The managers of Waukegan South Beach, Forest Park Beach in Lake Forest, and Rosewood Beach in Highland Park in Lake County use a predictive model called SwimCast to make swim ban and advisory decisions. At a minimum, predictions are generally made at 9 a.m. and 1 p.m. and whenever hydrometeorological conditions change. For each beach where the SwimCast system exists, similar but slightly different predictive models are utilized. These models predict beachwater conditions on a real-time basis, in contrast to standard culture methods for quantifying bacteria. When culture methods are used as the basis for issuing swim bans and advisories, health warnings are not issued until at least 24 hours after samples are taken due to the time required to process and read the samples. In a sense, using culture methods to issue swim bans and advisories is akin to using yesterday's bacteria density to predict today's bacteria density. Studies have shown that SwimCast provides a more accurate assessment of current beachwater quality than does the prior day's bacterial density.
SwimCast models produce a 99% confidence interval—that is, a lower and upper bound of bacterial concentrations between which the actual bacteria concentration is expected, with 99% confidence, to lie. At all beaches where the SwimCast model is used, the determination of swim bans and risk advisories is the same:
- A swim ban occurs when the lower bound of the 99% confidence interval prediction is above 235 cfu/100 ml. Under a ban, the beach is posted with a red flag. This is the highest-risk condition.
- When the average prediction and upper bound of the 99% confidence interval prediction are above 235 cfu/100 ml but the lower bound is below 235 cfu/100 ml, this is considered to be a moderate- to high-risk condition and is posted as an advisory at the beach.
- When the upper bound of the 99% confidence interval prediction is above 235 cfu/100 ml but the average prediction and the lower bound of the 99% confidence interval prediction are below 235 cfu/100 ml, this is considered to be a moderate-risk condition and is posted as an advisory at the beach.

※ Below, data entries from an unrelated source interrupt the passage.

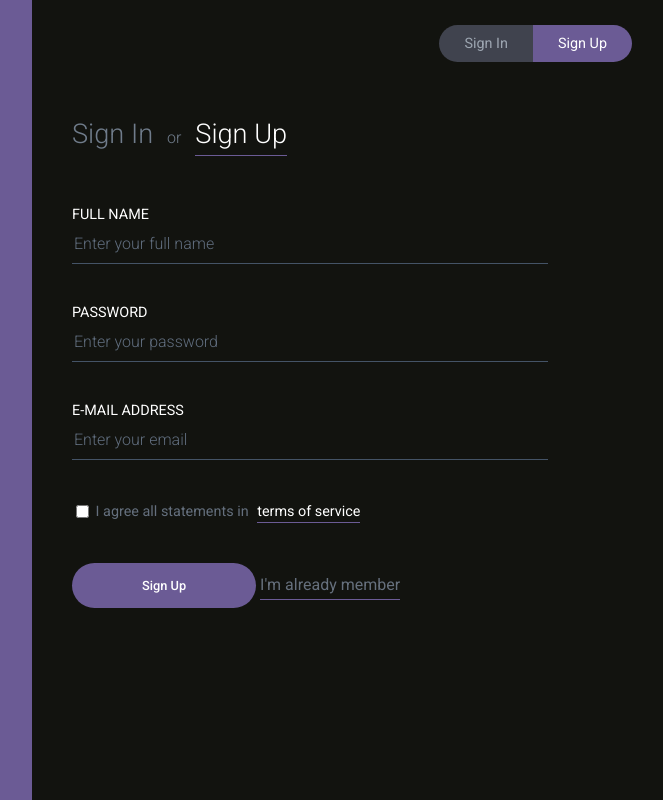
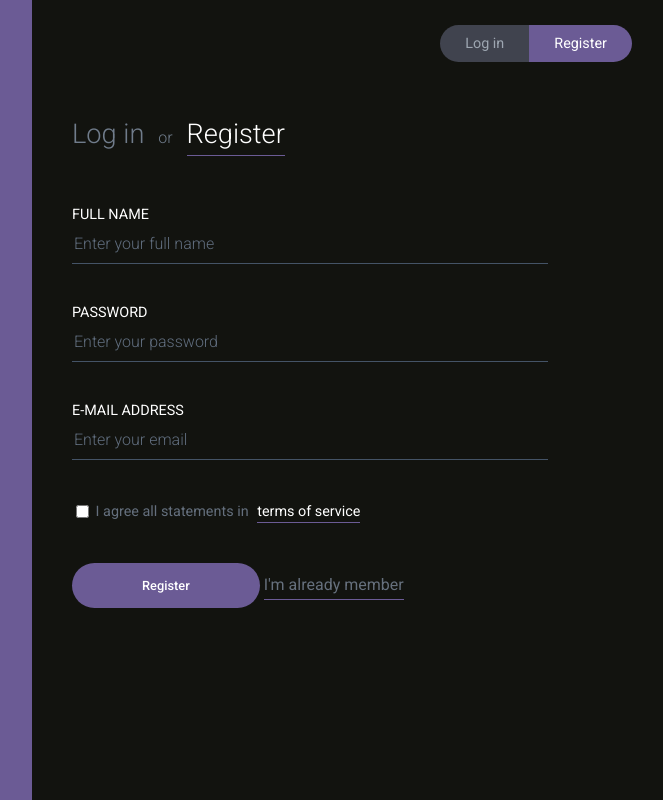
Before and after one commit to rhyss17/https---github.com-rhyss17-DreamCraft, a React (Create React App) app: page / in a window 1280 px wide. Shown: the whole page, without its empty margins (608-1271 px from the left). Built offline with nearby package versions, Linux system fonts and the light colour scheme.

Commit message:
buttons change

```diff
--- a/src/App.js
+++ b/src/App.js
@@ -18,7 +18,7 @@ class App extends Component {
                 activeClassName="pageSwitcherItem-active"
                 className="pageSwitcherItem"
               >
-                Sign In
+                Log in
               </NavLink>
               <NavLink
                 exact
@@ -26,7 +26,7 @@ class App extends Component {
                 activeClassName="pageSwitcherItem-active"
                 className="pageSwitcherItem"
               >
-                Sign Up
+                Register
               </NavLink>
             </div>
 
@@ -36,7 +36,7 @@ class App extends Component {
                 activeClassName="formTitleLink-active"
                 className="formTitleLink"
               >
-                Sign In
+                Log in
               </NavLink>{" "}
               or{" "}
               <NavLink
@@ -45,7 +45,7 @@ class App extends Component {
                 activeClassName="formTitleLink-active"
                 className="formTitleLink"
               >
-                Sign Up
+                Register
               </NavLink>
             </div>
 
--- a/src/pages/SignInForm.js
+++ b/src/pages/SignInForm.js
@@ -70,7 +70,7 @@ class SignInForm extends Component {
           </div>
 
           <div className="formField">
-            <button className="formFieldButton">Sign In</button>{" "}
+            <button className="formFieldButton">Log In</button>{" "}
             <Link to="/" className="formFieldLink">
               Create an account
             </Link>
--- a/src/pages/SignUpForm.js
+++ b/src/pages/SignUpForm.js
@@ -97,7 +97,7 @@ class SignUpForm extends Component {
           </div>
 
           <div className="formField">
-            <button className="formFieldButton">Sign Up</button>{" "}
+            <button className="formFieldButton">Register</button>{" "}
             <Link to="/sign-in" className="formFieldLink">
               I'm already member
             </Link>
```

- When the upper bound of the 99% confidence interval prediction is below 235 cfu/100 ml, this is considered to be a low-risk condition and is posted with a green flag.
In the Chicago Park District, intensive data collection began in 2011 for model development at five additional beaches: Foster, Montrose, Oak Street, 63rd Street, and Calumet. The District is using models at several of these beaches to make swim ban and advisory decisions in 2012.
Illinois 2011 Monitoring Results and Notice and Advisory Days
||Assigned Monitoring Frequency
||% of samples exceeding state standards
||Closing or Advisory days